- **Exercise goal**
Could the data below please be reproduced word for word, without the pictures?

- **Data records**
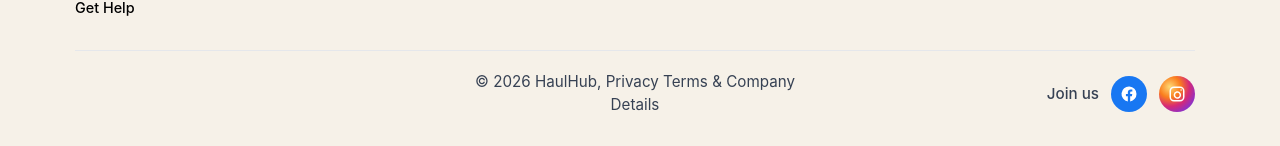
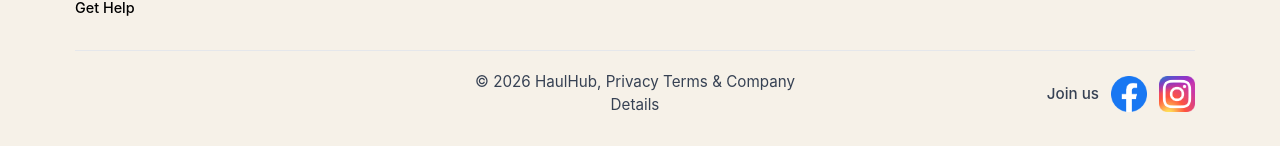
Before and after one commit to devakash400/HaulHub_ReactJS, a React (Create React App) app: page / in a window 1280 px wide. Shown: the part 2534-2680 px from the top of the page. Built offline with nearby package versions, Linux system fonts and the light colour scheme.

Commit message:
fixedBugs

```diff
--- a/src/assets/images/index.ts
+++ b/src/assets/images/index.ts
@@ -12,6 +12,8 @@ import Phone from './phone.png';
 import Apple from './apple.png';
 import Cross from './cross.png';
 import ModalLogo from './modallogo.png';
+import Instagram from "./instagram.png";
+import Facebook from "./facebook.png"
 
 // Export them all
 export const images = {
@@ -26,5 +28,7 @@ export const images = {
   Phone,
   Apple,
   Cross,
-  ModalLogo
+  ModalLogo,
+  Instagram,
+  Facebook
 };
--- a/src/components/BottomBar/BottomBar.tsx
+++ b/src/components/BottomBar/BottomBar.tsx
@@ -193,44 +193,26 @@ const BottomBar: React.FC = () => {
             aria-label="Facebook"
             target="_blank"
             rel="noopener noreferrer"
-            className="inline-flex h-9 w-9 items-center justify-center rounded-full bg-[#1877F2] text-white no-underline"
+            className="inline-flex h-9 w-9 items-center justify-center no-underline"
           >
-            <svg
-              width="18"
-              height="18"
-              viewBox="0 0 24 24"
-              fill="currentColor"
-              aria-hidden="true"
-            >
-              <path d="M22 12a10 10 0 1 0-11.56 9.88v-6.99H7.9V12h2.54V9.8c0-2.5 1.49-3.88 3.77-3.88 1.09 0 2.23.2 2.23.2v2.46h-1.25c-1.23 0-1.62.76-1.62 1.54V12h2.76l-.44 2.89h-2.32v6.99A10 10 0 0 0 22 12z" />
-            </svg>
+            <img
+              src={images.Facebook}
+              alt="Facebook"
+              className="h-9 w-9 object-contain"
+            />
           </a>
           <a
             href="https://www.instagram.com"
             aria-label="Instagram"
             target="_blank"
             rel="noopener noreferrer"
-            className="inline-flex h-9 w-9 items-center justify-center rounded-full no-underline"
-            style={{
-              background:
-                "radial-gradient(circle at 30% 30%, #FEDA75 0%, #FA7E1E 30%, #D62976 55%, #962FBF 75%, #4F5BD5 100%)",
-            }}
+            className="inline-flex h-9 w-9 items-center justify-center no-underline"
           >
-            <svg
-              width="18"
-              height="18"
-              viewBox="0 0 24 24"
-              fill="none"
-              stroke="white"
-              strokeWidth="2"
-              strokeLinecap="round"
-              strokeLinejoin="round"
-              aria-hidden="true"
-            >
-              <rect x="3" y="3" width="18" height="18" rx="5" ry="5" />
-              <path d="M16 11.37a4 4 0 1 1-7.5 1.7 4 4 0 0 1 7.5-1.7z" />
-              <line x1="17.5" y1="6.5" x2="17.5" y2="6.5" />
-            </svg>
+            <img
+              src={images.Instagram}
+              alt="Instagram"
+              className="h-9 w-9 object-contain"
+            />
           </a>
           </div>
         </div>
--- a/src/components/Navbar/Navbar.tsx
+++ b/src/components/Navbar/Navbar.tsx
@@ -71,7 +71,8 @@ const Navbar: React.FC = () => {
   };
 
   return (
-    <nav className="sticky top-0 z-20 flex items-center justify-between gap-3 px-4 sm:px-6 py-3 bg-[#F9F8F3] border-b border-gray-200 font-sans min-w-0 w-full">
+    <nav className="sticky top-0 z-20 bg-[#F9F8F3] border-b border-gray-200 font-sans min-w-0 w-full">
+      <div className="flex items-center justify-between gap-3 px-4 sm:px-6 py-3 min-w-0 w-full">
         {/* Left: Logo */}
         <Link
           to="/"
@@ -85,7 +86,7 @@ const Navbar: React.FC = () => {
           />
         </Link>
 
-      {/* Center: Search bar (Home only) */}
+        {/* Center: Search bar (Home only, desktop/tablet) */}
         {location.pathname === "/" && (
           <div className="hidden sm:flex flex-1 items-center justify-center px-4 min-w-0">
             <div className="flex h-[46px] w-full max-w-[640px] items-center rounded-xl bg-white px-4 border border-gray-200 shadow-sm">
@@ -102,7 +103,10 @@ const Navbar: React.FC = () => {
         )}
 
         {/* Right: dropdown toggle */}
-      <div ref={dropdownRef} className="relative flex items-center gap-3 sm:gap-5 text-[0.95rem] text-black shrink-0 min-w-0">
+        <div
+          ref={dropdownRef}
+          className="relative flex items-center gap-3 sm:gap-5 text-[0.95rem] text-black shrink-0 min-w-0"
+        >
         <button
           type="button"
           onClick={toggleDrawer}
@@ -321,6 +325,23 @@ const Navbar: React.FC = () => {
           </div>
         )}
         </div>
+      </div>
+
+      {/* Mobile search bar (Home only) */}
+      {location.pathname === "/" && (
+        <div className="sm:hidden px-4 pb-3">
+          <div className="flex h-[44px] w-full items-center rounded-xl bg-white px-4 border border-gray-200 shadow-sm">
+            <input
+              type="text"
+              placeholder="Search here..."
+              className="flex-1 border-none bg-transparent text-[0.95rem] text-gray-700 placeholder:text-gray-400 outline-none"
+            />
+            <div className="ml-3 flex h-9 w-9 items-center justify-center rounded-full bg-[#389131]">
+              <Search className="w-5 h-5 text-white" aria-hidden />
+            </div>
+          </div>
+        </div>
+      )}
 
       {/* Auth modals */}
       {isLoginOpen && (
```
Also changed, not shown: src/assets/images/facebook.png (added), src/assets/images/instagram.png (added). Lines whose indentation alone changed are shown as unchanged.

- **Problem solution**
Before and after one commit to devakash400/HaulHub_ReactJS, a React (Create React App) app: page / in a window 1280 px wide. Shown: the part 2534-2680 px from the top of the page. Built offline with nearby package versions, Linux system fonts and the light colour scheme.

Commit message:
fixedBugs

```diff
--- a/src/assets/images/index.ts
+++ b/src/assets/images/index.ts
@@ -12,6 +12,8 @@ import Phone from './phone.png';
 import Apple from './apple.png';
 import Cross from './cross.png';
 import ModalLogo from './modallogo.png';
+import Instagram from "./instagram.png";
+import Facebook from "./facebook.png"
 
 // Export them all
 export const images = {
@@ -26,5 +28,7 @@ export const images = {
   Phone,
   Apple,
   Cross,
-  ModalLogo
+  ModalLogo,
+  Instagram,
+  Facebook
 };
--- a/src/components/BottomBar/BottomBar.tsx
+++ b/src/components/BottomBar/BottomBar.tsx
@@ -193,44 +193,26 @@ const BottomBar: React.FC = () => {
             aria-label="Facebook"
             target="_blank"
             rel="noopener noreferrer"
-            className="inline-flex h-9 w-9 items-center justify-center rounded-full bg-[#1877F2] text-white no-underline"
+            className="inline-flex h-9 w-9 items-center justify-center no-underline"
           >
-            <svg
-              width="18"
-              height="18"
-              viewBox="0 0 24 24"
-              fill="currentColor"
-              aria-hidden="true"
-            >
-              <path d="M22 12a10 10 0 1 0-11.56 9.88v-6.99H7.9V12h2.54V9.8c0-2.5 1.49-3.88 3.77-3.88 1.09 0 2.23.2 2.23.2v2.46h-1.25c-1.23 0-1.62.76-1.62 1.54V12h2.76l-.44 2.89h-2.32v6.99A10 10 0 0 0 22 12z" />
-            </svg>
+            <img
+              src={images.Facebook}
+              alt="Facebook"
+              className="h-9 w-9 object-contain"
+            />
           </a>
           <a
             href="https://www.instagram.com"
             aria-label="Instagram"
             target="_blank"
             rel="noopener noreferrer"
-            className="inline-flex h-9 w-9 items-center justify-center rounded-full no-underline"
-            style={{
-              background:
-                "radial-gradient(circle at 30% 30%, #FEDA75 0%, #FA7E1E 30%, #D62976 55%, #962FBF 75%, #4F5BD5 100%)",
-            }}
+            className="inline-flex h-9 w-9 items-center justify-center no-underline"
           >
-            <svg
-              width="18"
-              height="18"
-              viewBox="0 0 24 24"
-              fill="none"
-              stroke="white"
-              strokeWidth="2"
-              strokeLinecap="round"
-              strokeLinejoin="round"
-              aria-hidden="true"
-            >
-              <rect x="3" y="3" width="18" height="18" rx="5" ry="5" />
-              <path d="M16 11.37a4 4 0 1 1-7.5 1.7 4 4 0 0 1 7.5-1.7z" />
-              <line x1="17.5" y1="6.5" x2="17.5" y2="6.5" />
-            </svg>
+            <img
+              src={images.Instagram}
+              alt="Instagram"
+              className="h-9 w-9 object-contain"
+            />
           </a>
           </div>
         </div>
--- a/src/components/Navbar/Navbar.tsx
+++ b/src/components/Navbar/Navbar.tsx
@@ -71,7 +71,8 @@ const Navbar: React.FC = () => {
   };
 
   return (
-    <nav className="sticky top-0 z-20 flex items-center justify-between gap-3 px-4 sm:px-6 py-3 bg-[#F9F8F3] border-b border-gray-200 font-sans min-w-0 w-full">
+    <nav className="sticky top-0 z-20 bg-[#F9F8F3] border-b border-gray-200 font-sans min-w-0 w-full">
+      <div className="flex items-center justify-between gap-3 px-4 sm:px-6 py-3 min-w-0 w-full">
         {/* Left: Logo */}
         <Link
           to="/"
@@ -85,7 +86,7 @@ const Navbar: React.FC = () => {
           />
         </Link>
 
-      {/* Center: Search bar (Home only) */}
+        {/* Center: Search bar (Home only, desktop/tablet) */}
         {location.pathname === "/" && (
           <div className="hidden sm:flex flex-1 items-center justify-center px-4 min-w-0">
             <div className="flex h-[46px] w-full max-w-[640px] items-center rounded-xl bg-white px-4 border border-gray-200 shadow-sm">
@@ -102,7 +103,10 @@ const Navbar: React.FC = () => {
         )}
 
         {/* Right: dropdown toggle */}
-      <div ref={dropdownRef} className="relative flex items-center gap-3 sm:gap-5 text-[0.95rem] text-black shrink-0 min-w-0">
+        <div
+          ref={dropdownRef}
+          className="relative flex items-center gap-3 sm:gap-5 text-[0.95rem] text-black shrink-0 min-w-0"
+        >
         <button
           type="button"
           onClick={toggleDrawer}
@@ -321,6 +325,23 @@ const Navbar: React.FC = () => {
           </div>
         )}
         </div>
+      </div>
+
+      {/* Mobile search bar (Home only) */}
+      {location.pathname === "/" && (
+        <div className="sm:hidden px-4 pb-3">
+          <div className="flex h-[44px] w-full items-center rounded-xl bg-white px-4 border border-gray-200 shadow-sm">
+            <input
+              type="text"
+              placeholder="Search here..."
+              className="flex-1 border-none bg-transparent text-[0.95rem] text-gray-700 placeholder:text-gray-400 outline-none"
+            />
+            <div className="ml-3 flex h-9 w-9 items-center justify-center rounded-full bg-[#389131]">
+              <Search className="w-5 h-5 text-white" aria-hidden />
+            </div>
+          </div>
+        </div>
+      )}
 
       {/* Auth modals */}
       {isLoginOpen && (
```
Also changed, not shown: src/assets/images/facebook.png (added), src/assets/images/instagram.png (added). Lines whose indentation alone changed are shown as unchanged.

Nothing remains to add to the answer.